Repeat the records in full and exactly, omitting pictures.

[[ PROVIDED RECORDS, beginning ]]

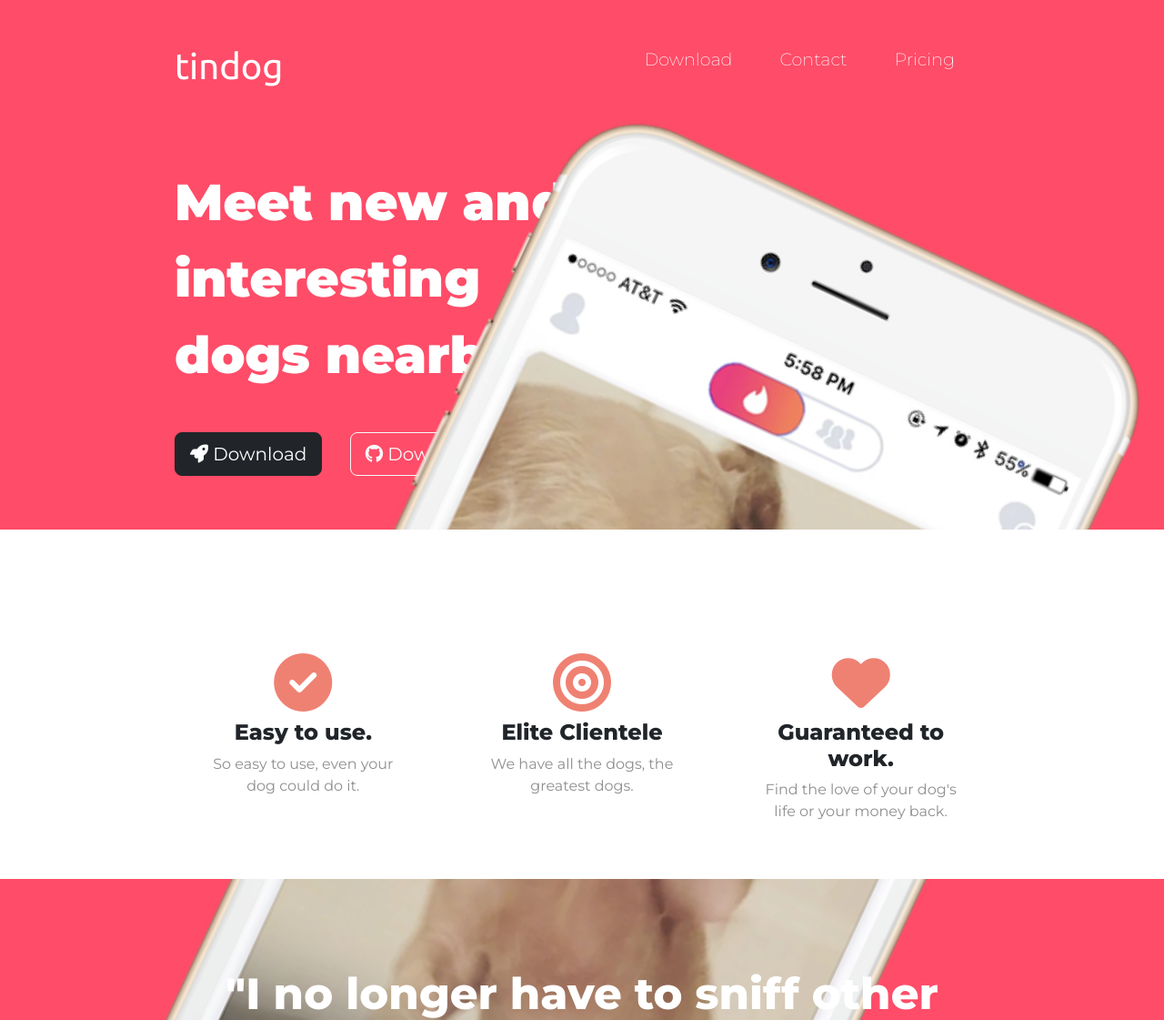
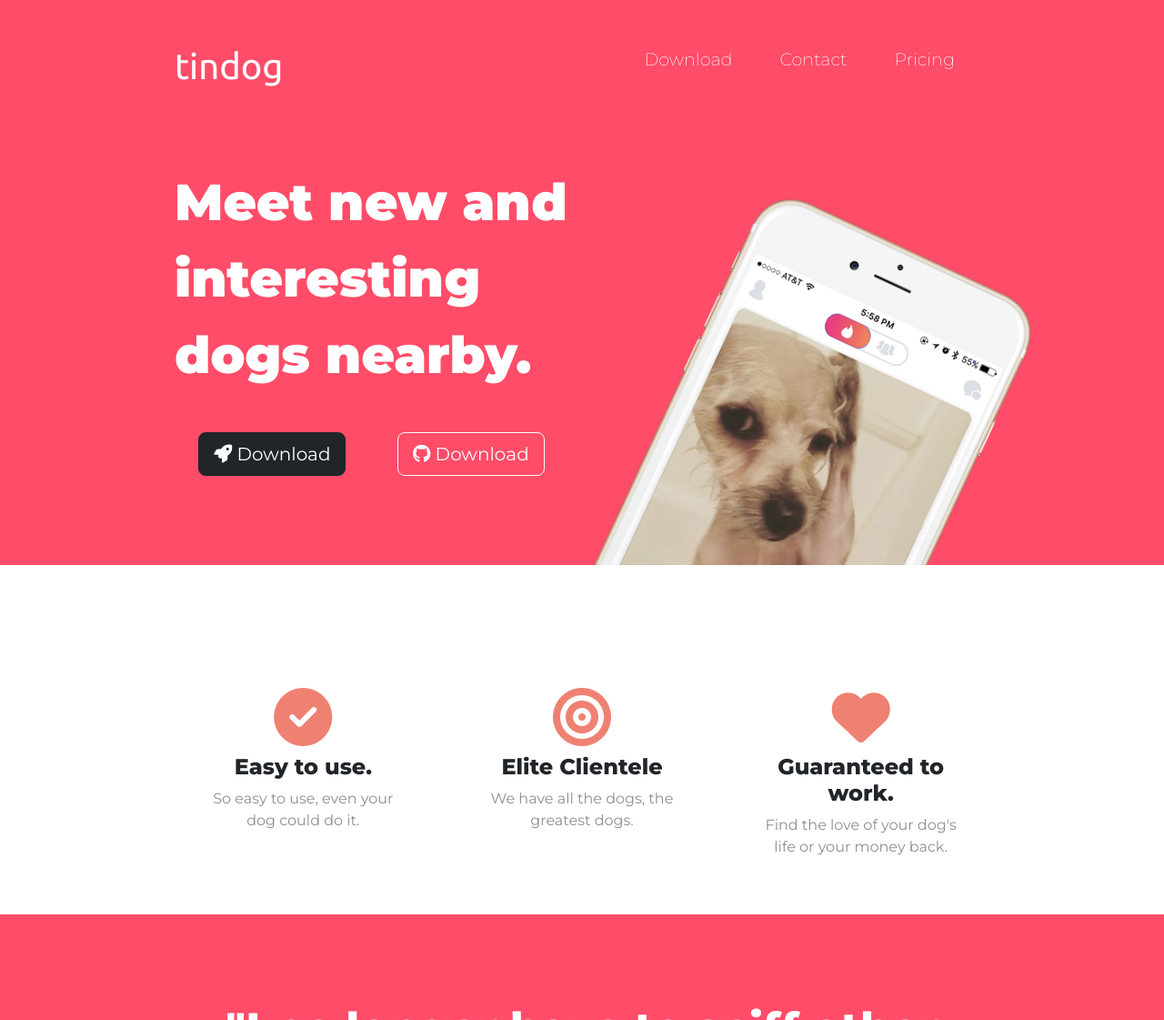
Before and after one commit to kishanagarwal101/tindog, a plain HTML site: page index.html in a window 1280 px wide. Shown: the top 1121 px of the page at 91% size. Drawn offline with nearby package versions, Linux system fonts and the light colour scheme.

Commit message:
Update styles.css

```diff
--- a/css/styles.css
+++ b/css/styles.css
@@ -31,7 +31,7 @@ p
 }
 .container-fluid1
 {
-    padding:3% 15% 1%;
+    padding:3% 15% 4%;
 }
 
 .content-colour
@@ -71,14 +71,16 @@ padding:0 0 4.5rem;
 
 .download-button
 {
-    margin: 8% 6% 6% 0;
+    margin: 8% 6% 6% ;
 }
 .title-image
 {
-    width: 55% !important;
+    /* width: 55% ; */
+    height: 85%;
     transform: rotate(25deg);
     position: absolute;
     right: 20%;
+    top: 30%;
 
 }
 #features
```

[[ PROVIDED RECORDS, end ]]

## OUTPUT FOR THIS TASK:
Before and after one commit to kishanagarwal101/tindog, a plain HTML site: page index.html in a window 1280 px wide. Shown: the top 1121 px of the page at 91% size. Drawn offline with nearby package versions, Linux system fonts and the light colour scheme.

Commit message:
Update styles.css

```diff
--- a/css/styles.css
+++ b/css/styles.css
@@ -31,7 +31,7 @@ p
 }
 .container-fluid1
 {
-    padding:3% 15% 1%;
+    padding:3% 15% 4%;
 }
 
 .content-colour
@@ -71,14 +71,16 @@ padding:0 0 4.5rem;
 
 .download-button
 {
-    margin: 8% 6% 6% 0;
+    margin: 8% 6% 6% ;
 }
 .title-image
 {
-    width: 55% !important;
+    /* width: 55% ; */
+    height: 85%;
     transform: rotate(25deg);
     position: absolute;
     right: 20%;
+    top: 30%;
 
 }
 #features
```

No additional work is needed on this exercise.